The moderation rules and standards should act as a filter. Although, to a certain extent, this can be done using automated software it is best that there is a human element involved in order to properly moderate any reviews submitted.
Data protection considerations
As we have so many online services these days, there is a data protection angle to consider when thinking about reviews that may be posted. For example, if someone had visited a particular shop, you may wish to exclude from reviews references that could identify an individual at that shop. Equally, if you are to permit photographs to be submitted as part of the review, it would be preferable that these were solely photographs of the product or service that is the subject of the review and exclude any photographs that contain images of people.
As part of the review will your users’ names and/or locations be displayed? If so, you need to ensure that you are making it clear to the user that this is the case and give them the opportunity to elect not to have their details displayed. In addition, if you are to do anything further with the information submitted, for example: analysis of the demographic of people leaving reviews, you would need to obtain the user’s consent to the processing of their data in this way.
Do you display all reviews or only those that are positive?

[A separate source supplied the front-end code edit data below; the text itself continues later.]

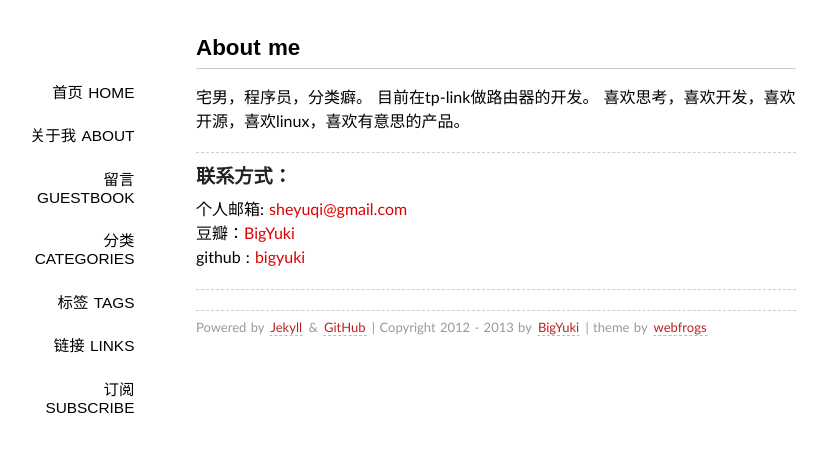
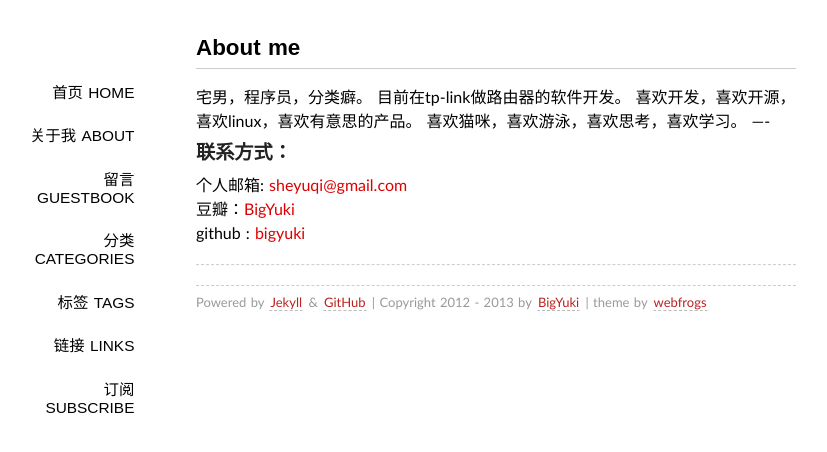
Before and after one commit to Successor/bigyuki.github.com, a Jekyll site: the page built from about/index.md, in a window 1280 px wide. Shown: the top 452 px of the page, without its empty margins (144-971 px from the left). Built offline with Jekyll 4.4.1, drawn with Linux system fonts in a browser that asks for light colours; some web fonts are replaced; Markdown is read by kramdown in place of the engine named in the settings.

Commit message:
新日志

```diff
--- a/about/index.md
+++ b/about/index.md
@@ -5,9 +5,9 @@ comments: no
 ---
 
 宅男，程序员，分类癖。
-目前在tp-link做路由器的开发。
-喜欢思考，喜欢开发，喜欢开源，喜欢linux，喜欢有意思的产品。
-
+目前在tp-link做路由器的软件开发。
+喜欢开发，喜欢开源，喜欢linux，喜欢有意思的产品。
+喜欢猫咪，喜欢游泳，喜欢思考，喜欢学习。
 ----
 
 ###联系方式：
```
Also changed, not shown: _posts/2013-10-26-what-i-want.md (added, +32 -0 lines), _posts/2013-10-21-start-jekyll-blog.md (line endings or trailing spaces).
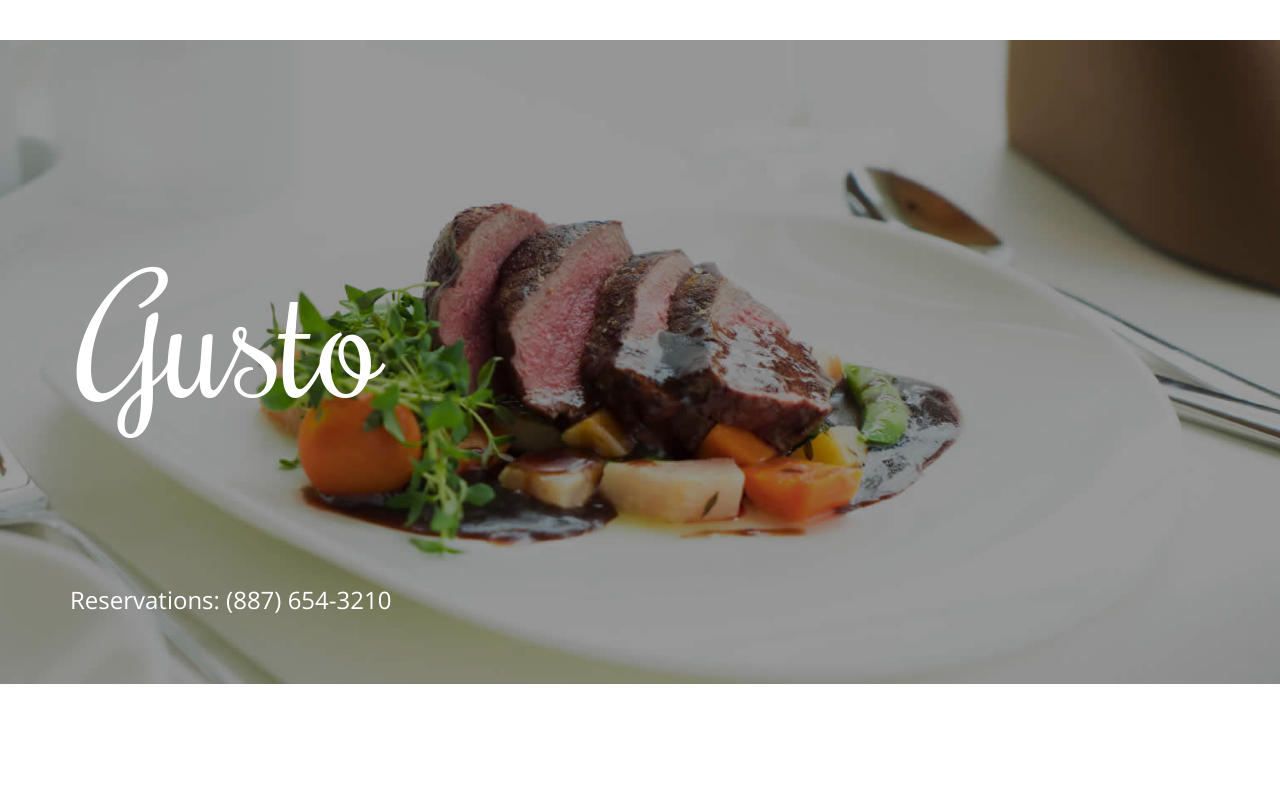
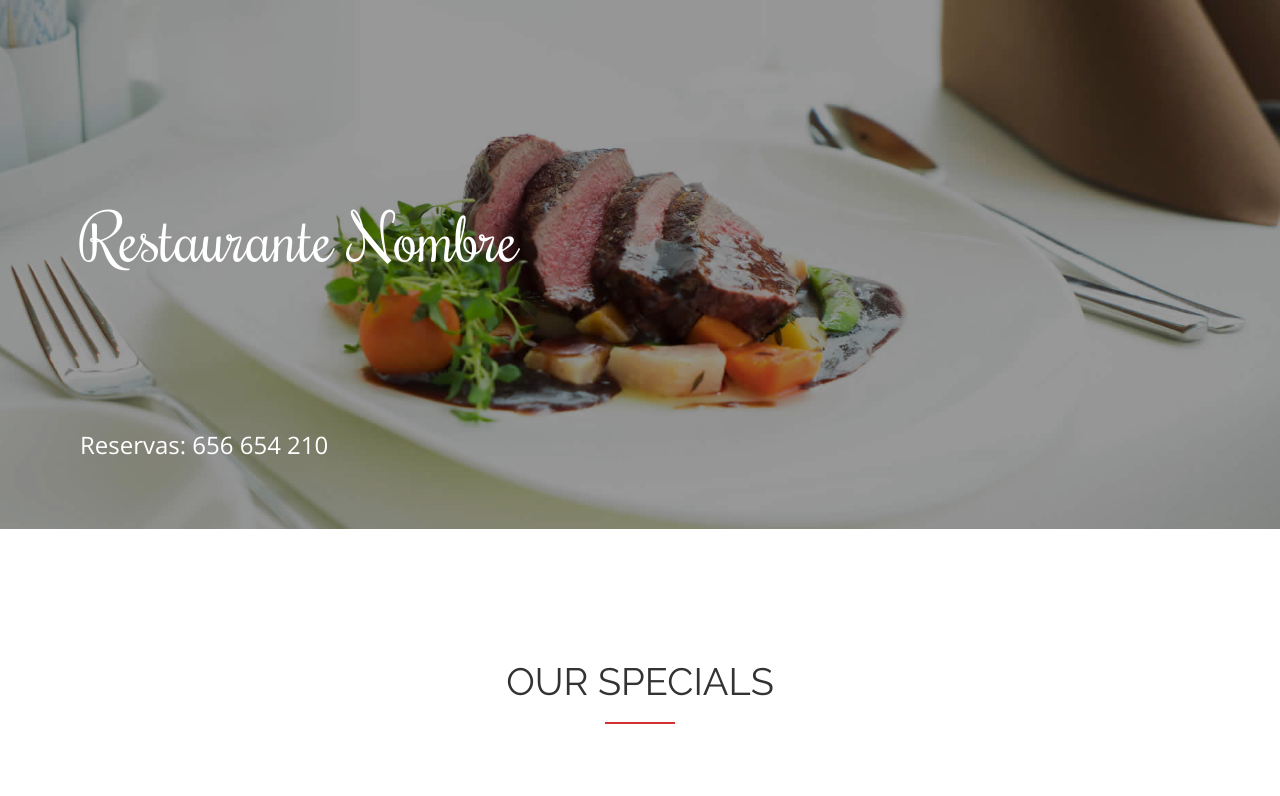
Before and after one commit to albergark9/hosteleria-mp, an Angular app: page /sevillano in a window 1280 px wide. Shown: the top 796 px of the page. Built offline with nearby package versions, Linux system fonts and the light colour scheme.

Commit message:
index and component sorted

```diff
--- a/src/app/sevillano/sevillano.component.css
+++ b/src/app/sevillano/sevillano.component.css
@@ -1,4 +1,4 @@
-body, html {
+#page-top{
 	font-family: 'Open Sans', serif;
 	text-rendering: optimizeLegibility !important;
 	-webkit-font-smoothing: antialiased !important;
@@ -181,8 +181,8 @@ a:focus, .btn:focus, .btn:active:focus, .btn.active:focus, .btn.focus, .btn:acti
 .intro h1 {
 	font-family: 'Rochester', cursive;
 	color: #fff;
-	font-size: 10em;
-	font-weight: 400;
+	font-size: 4em;
+	font-weight: 40;
 	margin-top: 0;
 }
 .intro span {
@@ -198,7 +198,8 @@ a:focus, .btn:focus, .btn:active:focus, .btn.active:focus, .btn.focus, .btn:acti
 header .intro-text {
 	padding-top: 200px;
 	padding-bottom: 50px;
-	text-align: center;
+	text-align: left;
+	margin-left: 10px;
 }
 /* Features Section */
 #features {
--- a/src/app/sevillano/sevillano.component.html
+++ b/src/app/sevillano/sevillano.component.html
@@ -1,56 +1,5 @@
-<!DOCTYPE html>
-<html lang="en">
-<head>
-<meta charset="utf-8">
-<meta name="viewport" content="width=device-width, initial-scale=1">
-<title>Gusto</title>
-<meta name="description" content="">
-<meta name="author" content="">
+<div id="page-top" data-spy="scroll" data-target=".navbar-fixed-top">
 
-<!-- Favicons
-    ================================================== -->
-<link rel="shortcut icon" href="img/favicon.ico" type="image/x-icon">
-<link rel="apple-touch-icon" href="img/apple-touch-icon.png">
-<link rel="apple-touch-icon" sizes="72x72" href="img/apple-touch-icon-72x72.png">
-<link rel="apple-touch-icon" sizes="114x114" href="img/apple-touch-icon-114x114.png">
-
-<!-- Bootstrap -->
-<link rel="stylesheet" type="text/css"  href="https://cdn.jsdelivr.net/npm/bootstrap@4.5.3/dist/css/bootstrap.min.css" integrity="sha384-TX8t27EcRE3e/ihU7zmQxVncDAy5uIKz4rEkgIXeMed4M0jlfIDPvg6uqKI2xXr2" crossorigin="anonymous">
-<script defer src="https://use.fontawesome.com/releases/v5.0.8/js/all.js" integrity="sha384-SlE991lGASHoBfWbelyBPLsUlwY1GwNDJo3jSJO04KZ33K2bwfV9YBauFfnzvynJ" crossorigin="anonymous"></script>
-
-
-<!-- Stylesheet
-    ================================================== -->
-<link href="https://fonts.googleapis.com/css?family=Raleway:300,400,500,600,700" rel="stylesheet">
-<link href="https://fonts.googleapis.com/css?family=Open+Sans:300,400,600,700" rel="stylesheet">
-<link href="https://fonts.googleapis.com/css?family=Rochester" rel="stylesheet">
-
-<!-- HTML5 shim and Respond.js for IE8 support of HTML5 elements and media queries -->
-<!-- WARNING: Respond.js doesn't work if you view the page via file:// -->
-<!--[if lt IE 9]>
-      <script src="https://oss.maxcdn.com/html5shiv/3.7.2/html5shiv.min.js"></script>
-      <script src="https://oss.maxcdn.com/respond/1.4.2/respond.min.js"></script>
-    <![endif]-->
-</head>
-<body id="page-top" data-spy="scroll" data-target=".navbar-fixed-top">
-<!-- Navigation
-    ==========================================-->
-<nav id="menu" class="navbar navbar-default navbar-fixed-top">
-  <div class="container">
-
-    <!-- Collect the nav links, forms, and other content for toggling -->
-    <div class="collapse navbar-collapse" id="bs-example-navbar-collapse-1">
-      <ul class="nav navbar-nav">
-        <li><a href="#features" class="page-scroll">Specials</a></li>
-        <li><a href="#about" class="page-scroll">About</a></li>
-        <li><a href="#restaurant-menu" class="page-scroll">Menu</a></li>
-        <li><a href="#team" class="page-scroll">Chef</a></li>
-        <li><a href="#contact" class="page-scroll">Contact</a></li>
-      </ul>
-    </div>
-    <!-- /.navbar-collapse -->
-  </div>
-</nav>
 <!-- Header -->
 <header id="header">
   <div class="intro">
@@ -58,8 +7,8 @@
       <div class="container">
         <div class="row">
           <div class="intro-text">
-            <h1>Gusto</h1>
-            <p>Reservations: (887) 654-3210</p>
+            <h1>Restaurante Nombre</h1>
+            <p>Reservas: 656 654 210</p>
           </div>
         </div>
       </div>
@@ -322,24 +271,8 @@
 <div id="footer">
   <div class="container text-center">
     <div class="col-md-6">
-      <p>&copy; 2017 Gusto. All rights reserved. Design by <a href="http://www.templatewire.com" rel="nofollow">TemplateWire</a></p>
-    </div>
-    <div class="col-md-6">
-      <div class="social">
-        <ul>
-          <li><a href="#"><i class="fa fa-facebook"></i></a></li>
-          <li><a href="#"><i class="fa fa-twitter"></i></a></li>
-          <li><a href="#"><i class="fa fa-youtube"></i></a></li>
-        </ul>
-      </div>
+      <p>&copy; 2022. All rights reserved.</p>
     </div>
   </div>
 </div>
-<script type="text/javascript" src="js/jquery.1.11.1.js"></script>
-<script type="text/javascript" src="js/bootstrap.js"></script>
-<script type="text/javascript" src="js/SmoothScroll.js"></script>
-<script type="text/javascript" src="js/jqBootstrapValidation.js"></script>
-<script type="text/javascript" src="js/contact_me.js"></script>
-<script type="text/javascript" src="js/main.js"></script>
-</body>
-</html>
+</div>
--- a/src/index.html
+++ b/src/index.html
@@ -6,6 +6,32 @@
   <base href="/">
   <meta name="viewport" content="width=device-width, initial-scale=1">
   <link rel="icon" type="image/x-icon" href="favicon.ico">
+  <meta name="author" content="">
+
+<!-- Favicons
+    ================================================== -->
+<link rel="shortcut icon" href="img/favicon.ico" type="image/x-icon">
+<link rel="apple-touch-icon" href="img/apple-touch-icon.png">
+<link rel="apple-touch-icon" sizes="72x72" href="img/apple-touch-icon-72x72.png">
+<link rel="apple-touch-icon" sizes="114x114" href="img/apple-touch-icon-114x114.png">
+
+<!-- Bootstrap -->
+<link rel="stylesheet" type="text/css"  href="https://cdn.jsdelivr.net/npm/bootstrap@4.5.3/dist/css/bootstrap.min.css" integrity="sha384-TX8t27EcRE3e/ihU7zmQxVncDAy5uIKz4rEkgIXeMed4M0jlfIDPvg6uqKI2xXr2" crossorigin="anonymous">
+<script defer src="https://use.fontawesome.com/releases/v5.0.8/js/all.js" integrity="sha384-SlE991lGASHoBfWbelyBPLsUlwY1GwNDJo3jSJO04KZ33K2bwfV9YBauFfnzvynJ" crossorigin="anonymous"></script>
+
+
+<!-- Stylesheet
+    ================================================== -->
+<link href="https://fonts.googleapis.com/css?family=Raleway:300,400,500,600,700" rel="stylesheet">
+<link href="https://fonts.googleapis.com/css?family=Open+Sans:300,400,600,700" rel="stylesheet">
+<link href="https://fonts.googleapis.com/css?family=Rochester" rel="stylesheet">
+
+<!-- HTML5 shim and Respond.js for IE8 support of HTML5 elements and media queries -->
+<!-- WARNING: Respond.js doesn't work if you view the page via file:// -->
+<!--[if lt IE 9]>
+      <script src="https://oss.maxcdn.com/html5shiv/3.7.2/html5shiv.min.js"></script>
+      <script src="https://oss.maxcdn.com/respond/1.4.2/respond.min.js"></script>
+    <![endif]-->
 </head>
 <body>
   <app-root></app-root>
```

If through your moderation of reviews you end up not displaying any reviews that are negative of the relevant business, products or service, you may well fall foul of Advertising Standards regulations. You must make it very clear if the published reviews are limited to those that are of a positive nature. However, there is also a balancing exercise involved in that, particularly when collecting reviews on behalf of a third party, the reviews should not include those of a defamatory nature. There is nothing wrong with a negative review where that review is true or where it is the honest opinion of the reviewer.
Many companies may argue that a negative review is defamatory and use this as an argument to have a review removed. An objective approach should be taken to determine whether the review is actually defamatory or whether it is simply a negative opinion. Caution needs to be exercised, avoiding simply removing a review because the company that is the subject of the review argues that it is defamatory. There are a number of commercial points to consider when a business is either offering customers the ability to review your products or services or engaging a third party to perform this exercise on your behalf.
- It is important to bear in mind the commensurate burden that may be involved in effectively moderating reviews and also responding to any complaints received regarding reviews.
- You will need an effective system in place in dealing with and identifying any defamatory reviews.
- Do you have the ability to respond or engage with reviewers after they have reviewed your product or service? If so, this can be an effective tool in dealing with any negative reviews. This is typically far more effective than simply removing them from your website.
- There are often sound reasons to have an independent entity manage the service on your behalf to lessen the administrative burden on your business; one that has the requisite expertise.
The commercial team at Boyes Turner have experience in advising companies who are appointing reviewing agencies on their behalf and also in advising on claims for defamation. If you wish to speak to any of the team, please do get in touch.
Consistent with our policy when giving comment and advice on a non-specific basis, we cannot assume legal responsibility for the accuracy of any particular statement. In the case of specific problems we recommend that professional advice be sought.